**EXERCISE INSTRUCTIONS**.
All of the data below should be output exactly as given.

**RECORDS FOR THE TASK**.
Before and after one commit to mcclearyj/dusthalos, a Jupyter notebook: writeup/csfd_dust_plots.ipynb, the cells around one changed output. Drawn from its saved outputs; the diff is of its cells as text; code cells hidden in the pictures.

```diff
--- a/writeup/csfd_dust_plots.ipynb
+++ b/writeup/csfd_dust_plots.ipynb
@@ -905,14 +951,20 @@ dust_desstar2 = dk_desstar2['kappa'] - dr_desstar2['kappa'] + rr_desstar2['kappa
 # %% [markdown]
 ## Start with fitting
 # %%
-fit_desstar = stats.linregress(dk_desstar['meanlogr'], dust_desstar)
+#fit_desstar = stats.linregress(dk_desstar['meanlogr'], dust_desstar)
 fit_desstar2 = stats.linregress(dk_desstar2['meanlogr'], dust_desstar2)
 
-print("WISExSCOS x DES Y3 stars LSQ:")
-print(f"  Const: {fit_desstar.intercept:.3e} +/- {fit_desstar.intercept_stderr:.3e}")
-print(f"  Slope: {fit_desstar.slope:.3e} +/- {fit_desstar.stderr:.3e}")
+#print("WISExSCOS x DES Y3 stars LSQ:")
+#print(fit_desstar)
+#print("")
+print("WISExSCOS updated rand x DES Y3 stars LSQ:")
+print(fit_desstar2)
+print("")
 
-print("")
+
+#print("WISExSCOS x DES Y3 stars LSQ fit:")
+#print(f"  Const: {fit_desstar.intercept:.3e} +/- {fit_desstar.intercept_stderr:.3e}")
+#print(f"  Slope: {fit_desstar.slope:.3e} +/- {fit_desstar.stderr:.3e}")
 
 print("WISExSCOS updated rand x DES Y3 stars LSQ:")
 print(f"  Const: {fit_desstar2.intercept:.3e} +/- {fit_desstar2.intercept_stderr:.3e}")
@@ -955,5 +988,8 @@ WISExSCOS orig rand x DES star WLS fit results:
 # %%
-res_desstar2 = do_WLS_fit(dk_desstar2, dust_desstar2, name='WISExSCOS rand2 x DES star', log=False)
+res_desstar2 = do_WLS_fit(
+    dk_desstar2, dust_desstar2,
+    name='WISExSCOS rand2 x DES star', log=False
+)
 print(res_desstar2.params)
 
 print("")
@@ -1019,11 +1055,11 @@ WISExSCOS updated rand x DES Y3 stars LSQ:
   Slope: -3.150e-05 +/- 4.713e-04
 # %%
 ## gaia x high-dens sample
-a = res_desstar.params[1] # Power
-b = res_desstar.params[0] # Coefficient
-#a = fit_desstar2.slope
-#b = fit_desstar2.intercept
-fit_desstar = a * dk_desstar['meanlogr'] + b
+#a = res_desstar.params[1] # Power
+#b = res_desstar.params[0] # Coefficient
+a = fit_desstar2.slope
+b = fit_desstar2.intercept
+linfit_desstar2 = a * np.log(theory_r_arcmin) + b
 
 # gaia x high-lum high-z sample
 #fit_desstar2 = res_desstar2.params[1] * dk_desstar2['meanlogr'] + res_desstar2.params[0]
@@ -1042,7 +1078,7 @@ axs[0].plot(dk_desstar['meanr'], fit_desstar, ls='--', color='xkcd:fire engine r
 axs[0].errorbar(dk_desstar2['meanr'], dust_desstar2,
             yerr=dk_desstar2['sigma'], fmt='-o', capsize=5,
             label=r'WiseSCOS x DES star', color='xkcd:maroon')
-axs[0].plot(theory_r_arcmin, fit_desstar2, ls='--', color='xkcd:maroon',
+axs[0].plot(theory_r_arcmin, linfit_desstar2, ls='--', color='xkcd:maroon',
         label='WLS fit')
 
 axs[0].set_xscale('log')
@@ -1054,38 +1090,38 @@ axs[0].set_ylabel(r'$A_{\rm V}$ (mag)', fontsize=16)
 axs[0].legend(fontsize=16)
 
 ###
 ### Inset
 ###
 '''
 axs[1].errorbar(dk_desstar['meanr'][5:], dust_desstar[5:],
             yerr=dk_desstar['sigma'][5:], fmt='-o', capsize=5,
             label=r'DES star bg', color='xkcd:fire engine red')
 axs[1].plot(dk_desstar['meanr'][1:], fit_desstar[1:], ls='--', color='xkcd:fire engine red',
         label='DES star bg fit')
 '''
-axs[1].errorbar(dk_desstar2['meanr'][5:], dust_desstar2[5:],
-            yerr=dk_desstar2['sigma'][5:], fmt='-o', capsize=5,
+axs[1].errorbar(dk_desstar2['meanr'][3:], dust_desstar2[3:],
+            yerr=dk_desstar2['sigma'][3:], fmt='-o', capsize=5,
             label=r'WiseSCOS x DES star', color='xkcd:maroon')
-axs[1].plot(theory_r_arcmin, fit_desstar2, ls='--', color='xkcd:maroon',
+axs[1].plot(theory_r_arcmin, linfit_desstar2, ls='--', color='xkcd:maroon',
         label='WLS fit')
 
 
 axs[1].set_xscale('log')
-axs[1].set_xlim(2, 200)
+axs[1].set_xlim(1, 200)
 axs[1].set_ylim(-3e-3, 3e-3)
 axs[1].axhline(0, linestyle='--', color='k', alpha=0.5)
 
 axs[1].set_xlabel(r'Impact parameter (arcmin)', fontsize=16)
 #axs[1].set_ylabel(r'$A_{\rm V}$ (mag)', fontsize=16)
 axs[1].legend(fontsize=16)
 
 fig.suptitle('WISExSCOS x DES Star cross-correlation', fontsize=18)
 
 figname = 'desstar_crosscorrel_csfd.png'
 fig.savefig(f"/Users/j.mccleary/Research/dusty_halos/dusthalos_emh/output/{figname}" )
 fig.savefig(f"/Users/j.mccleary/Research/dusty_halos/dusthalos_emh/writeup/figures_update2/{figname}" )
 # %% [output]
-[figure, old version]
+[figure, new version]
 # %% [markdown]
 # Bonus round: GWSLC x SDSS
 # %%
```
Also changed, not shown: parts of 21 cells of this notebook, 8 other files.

**ANSWER SECTION**.
Before and after one commit to mcclearyj/dusthalos, a Jupyter notebook: writeup/csfd_dust_plots.ipynb, the cells around one changed output. Drawn from its saved outputs; the diff is of its cells as text; code cells hidden in the pictures.

```diff
--- a/writeup/csfd_dust_plots.ipynb
+++ b/writeup/csfd_dust_plots.ipynb
@@ -905,14 +951,20 @@ dust_desstar2 = dk_desstar2['kappa'] - dr_desstar2['kappa'] + rr_desstar2['kappa
 # %% [markdown]
 ## Start with fitting
 # %%
-fit_desstar = stats.linregress(dk_desstar['meanlogr'], dust_desstar)
+#fit_desstar = stats.linregress(dk_desstar['meanlogr'], dust_desstar)
 fit_desstar2 = stats.linregress(dk_desstar2['meanlogr'], dust_desstar2)
 
-print("WISExSCOS x DES Y3 stars LSQ:")
-print(f"  Const: {fit_desstar.intercept:.3e} +/- {fit_desstar.intercept_stderr:.3e}")
-print(f"  Slope: {fit_desstar.slope:.3e} +/- {fit_desstar.stderr:.3e}")
+#print("WISExSCOS x DES Y3 stars LSQ:")
+#print(fit_desstar)
+#print("")
+print("WISExSCOS updated rand x DES Y3 stars LSQ:")
+print(fit_desstar2)
+print("")
 
-print("")
+
+#print("WISExSCOS x DES Y3 stars LSQ fit:")
+#print(f"  Const: {fit_desstar.intercept:.3e} +/- {fit_desstar.intercept_stderr:.3e}")
+#print(f"  Slope: {fit_desstar.slope:.3e} +/- {fit_desstar.stderr:.3e}")
 
 print("WISExSCOS updated rand x DES Y3 stars LSQ:")
 print(f"  Const: {fit_desstar2.intercept:.3e} +/- {fit_desstar2.intercept_stderr:.3e}")
@@ -955,5 +988,8 @@ WISExSCOS orig rand x DES star WLS fit results:
 # %%
-res_desstar2 = do_WLS_fit(dk_desstar2, dust_desstar2, name='WISExSCOS rand2 x DES star', log=False)
+res_desstar2 = do_WLS_fit(
+    dk_desstar2, dust_desstar2,
+    name='WISExSCOS rand2 x DES star', log=False
+)
 print(res_desstar2.params)
 
 print("")
@@ -1019,11 +1055,11 @@ WISExSCOS updated rand x DES Y3 stars LSQ:
   Slope: -3.150e-05 +/- 4.713e-04
 # %%
 ## gaia x high-dens sample
-a = res_desstar.params[1] # Power
-b = res_desstar.params[0] # Coefficient
-#a = fit_desstar2.slope
-#b = fit_desstar2.intercept
-fit_desstar = a * dk_desstar['meanlogr'] + b
+#a = res_desstar.params[1] # Power
+#b = res_desstar.params[0] # Coefficient
+a = fit_desstar2.slope
+b = fit_desstar2.intercept
+linfit_desstar2 = a * np.log(theory_r_arcmin) + b
 
 # gaia x high-lum high-z sample
 #fit_desstar2 = res_desstar2.params[1] * dk_desstar2['meanlogr'] + res_desstar2.params[0]
@@ -1042,7 +1078,7 @@ axs[0].plot(dk_desstar['meanr'], fit_desstar, ls='--', color='xkcd:fire engine r
 axs[0].errorbar(dk_desstar2['meanr'], dust_desstar2,
             yerr=dk_desstar2['sigma'], fmt='-o', capsize=5,
             label=r'WiseSCOS x DES star', color='xkcd:maroon')
-axs[0].plot(theory_r_arcmin, fit_desstar2, ls='--', color='xkcd:maroon',
+axs[0].plot(theory_r_arcmin, linfit_desstar2, ls='--', color='xkcd:maroon',
         label='WLS fit')
 
 axs[0].set_xscale('log')
@@ -1054,38 +1090,38 @@ axs[0].set_ylabel(r'$A_{\rm V}$ (mag)', fontsize=16)
 axs[0].legend(fontsize=16)
 
 ###
 ### Inset
 ###
 '''
 axs[1].errorbar(dk_desstar['meanr'][5:], dust_desstar[5:],
             yerr=dk_desstar['sigma'][5:], fmt='-o', capsize=5,
             label=r'DES star bg', color='xkcd:fire engine red')
 axs[1].plot(dk_desstar['meanr'][1:], fit_desstar[1:], ls='--', color='xkcd:fire engine red',
         label='DES star bg fit')
 '''
-axs[1].errorbar(dk_desstar2['meanr'][5:], dust_desstar2[5:],
-            yerr=dk_desstar2['sigma'][5:], fmt='-o', capsize=5,
+axs[1].errorbar(dk_desstar2['meanr'][3:], dust_desstar2[3:],
+            yerr=dk_desstar2['sigma'][3:], fmt='-o', capsize=5,
             label=r'WiseSCOS x DES star', color='xkcd:maroon')
-axs[1].plot(theory_r_arcmin, fit_desstar2, ls='--', color='xkcd:maroon',
+axs[1].plot(theory_r_arcmin, linfit_desstar2, ls='--', color='xkcd:maroon',
         label='WLS fit')
 
 
 axs[1].set_xscale('log')
-axs[1].set_xlim(2, 200)
+axs[1].set_xlim(1, 200)
 axs[1].set_ylim(-3e-3, 3e-3)
 axs[1].axhline(0, linestyle='--', color='k', alpha=0.5)
 
 axs[1].set_xlabel(r'Impact parameter (arcmin)', fontsize=16)
 #axs[1].set_ylabel(r'$A_{\rm V}$ (mag)', fontsize=16)
 axs[1].legend(fontsize=16)
 
 fig.suptitle('WISExSCOS x DES Star cross-correlation', fontsize=18)
 
 figname = 'desstar_crosscorrel_csfd.png'
 fig.savefig(f"/Users/j.mccleary/Research/dusty_halos/dusthalos_emh/output/{figname}" )
 fig.savefig(f"/Users/j.mccleary/Research/dusty_halos/dusthalos_emh/writeup/figures_update2/{figname}" )
 # %% [output]
-[figure, old version]
+[figure, new version]
 # %% [markdown]
 # Bonus round: GWSLC x SDSS
 # %%
```
Also changed, not shown: parts of 21 cells of this notebook, 8 other files.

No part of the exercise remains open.